J&J, Legend expand manufacturing deal with Novartis to include commercial production of Carvykti

With sales on the rise for Legend and Johnson & Johnson’s multiple myeloma CAR-T Carvykti and in decline for Novartis’ leukemia CAR-T Kymriah, a manufacturing partnership makes sense—especially considering they produce their respective treatments 20 miles apart in northern New Jersey.

This week, the companies expanded a previous agreement, with Legend and J&J tapping Novartis to perform commercial manufacturing for Carvykti (cilta-cel). Legend revealed the deal in a regulatory filing on Friday. 

The new deal runs through the end of 2029, with Novartis agreeing to set aside a specified number of production suites at its facility in Morris Plains, New Jersey. Legend and J&J committed to meet specified volume targets and to a tiered pricing arrangement, depending on how many batches they order.

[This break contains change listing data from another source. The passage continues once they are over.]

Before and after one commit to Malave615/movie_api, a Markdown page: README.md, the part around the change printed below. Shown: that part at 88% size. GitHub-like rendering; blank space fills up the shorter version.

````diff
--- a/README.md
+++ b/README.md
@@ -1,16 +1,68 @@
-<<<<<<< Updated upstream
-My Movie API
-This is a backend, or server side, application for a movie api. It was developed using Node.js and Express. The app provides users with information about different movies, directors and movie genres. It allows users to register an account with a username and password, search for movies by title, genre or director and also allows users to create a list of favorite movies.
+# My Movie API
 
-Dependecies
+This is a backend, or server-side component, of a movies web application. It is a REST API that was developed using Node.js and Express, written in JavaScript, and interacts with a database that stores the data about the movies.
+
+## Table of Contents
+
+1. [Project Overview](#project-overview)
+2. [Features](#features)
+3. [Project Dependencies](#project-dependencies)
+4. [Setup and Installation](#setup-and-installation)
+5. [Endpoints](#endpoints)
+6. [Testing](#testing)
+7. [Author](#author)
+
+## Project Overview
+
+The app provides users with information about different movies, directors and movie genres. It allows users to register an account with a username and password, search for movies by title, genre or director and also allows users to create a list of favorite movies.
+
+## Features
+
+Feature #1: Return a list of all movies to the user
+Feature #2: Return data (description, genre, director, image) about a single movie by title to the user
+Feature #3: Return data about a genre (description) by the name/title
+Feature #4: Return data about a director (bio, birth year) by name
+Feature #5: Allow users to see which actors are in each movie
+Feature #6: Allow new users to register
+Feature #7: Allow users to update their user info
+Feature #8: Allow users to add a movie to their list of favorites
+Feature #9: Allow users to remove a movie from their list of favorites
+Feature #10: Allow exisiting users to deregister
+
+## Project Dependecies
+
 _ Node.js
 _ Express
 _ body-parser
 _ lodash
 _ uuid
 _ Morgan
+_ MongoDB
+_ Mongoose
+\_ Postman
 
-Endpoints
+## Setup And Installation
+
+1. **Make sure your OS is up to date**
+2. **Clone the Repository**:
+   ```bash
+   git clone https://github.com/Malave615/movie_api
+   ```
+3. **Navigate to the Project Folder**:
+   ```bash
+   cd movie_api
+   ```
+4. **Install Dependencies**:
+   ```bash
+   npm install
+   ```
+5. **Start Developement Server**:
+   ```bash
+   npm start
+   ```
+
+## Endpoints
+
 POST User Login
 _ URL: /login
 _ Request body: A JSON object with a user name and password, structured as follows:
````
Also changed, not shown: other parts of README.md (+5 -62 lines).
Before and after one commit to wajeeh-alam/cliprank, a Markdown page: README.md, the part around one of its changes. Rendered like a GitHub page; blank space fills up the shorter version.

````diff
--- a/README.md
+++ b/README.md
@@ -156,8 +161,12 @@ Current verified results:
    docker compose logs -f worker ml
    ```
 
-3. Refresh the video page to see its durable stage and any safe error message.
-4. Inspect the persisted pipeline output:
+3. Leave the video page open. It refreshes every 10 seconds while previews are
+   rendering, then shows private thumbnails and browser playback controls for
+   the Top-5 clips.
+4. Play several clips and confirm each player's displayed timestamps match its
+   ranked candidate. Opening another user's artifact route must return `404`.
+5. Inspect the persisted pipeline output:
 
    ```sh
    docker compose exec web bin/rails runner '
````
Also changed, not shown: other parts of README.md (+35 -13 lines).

“This agreement allows Novartis to maximize capabilities in a different portion of the Morris Plains facility with no impact on the global capacity required for its own cell therapies, including Kymriah and the next generation T-Charge cell therapies,” a Novartis spokesperson wrote in an email.

In April of last year, the companies made a similar agreement which was limited to three years and was for production of Carvykti for clinical trials, excluding those in China.

Along with another producer of CAR-T products, Bristol Myers Squibb, J&J and Legend have encountered manufacturing pitfalls since gaining FDA approval of Carvykti two years ago. But four months ago, Legend and J&J reported that their new facility in Ghent, Belgium, was ready for clinical production, taking some of the onus off their plant for commercial production in Raritan, New Jersey.

During a conference call in October of last year, J&J’s R&D chief John Reed, M.D. Ph.D., described the lentivirus portion of Carvykti as “rate-limiting.” Lentiviral vectors are expensive delivery components used to introduce the chimeric antigen receptor (CAR) construct to patients’ T cells.

Another J&J factory in the Netherlands is expected to come online in 2025 to support Carvykti’s lentivirus component, Reed said.

Earlier this month, Legend reported that sales of Carvykti reached $500 million last year, with $159 million of that coming in the fourth quarter. Earlier this year, J&J said the companies expected sales to reach $4.5 billion by 2027.

Last year Novartis reported sales of $508 million for Kymriah, down from $534 million in 2022 for the CAR-T that was approved in 2017. Novartis is rapidly expanding its commercial manufacturing unit, generating (PDF) sales of $1.5 billion last year, a 24% increase from 2022.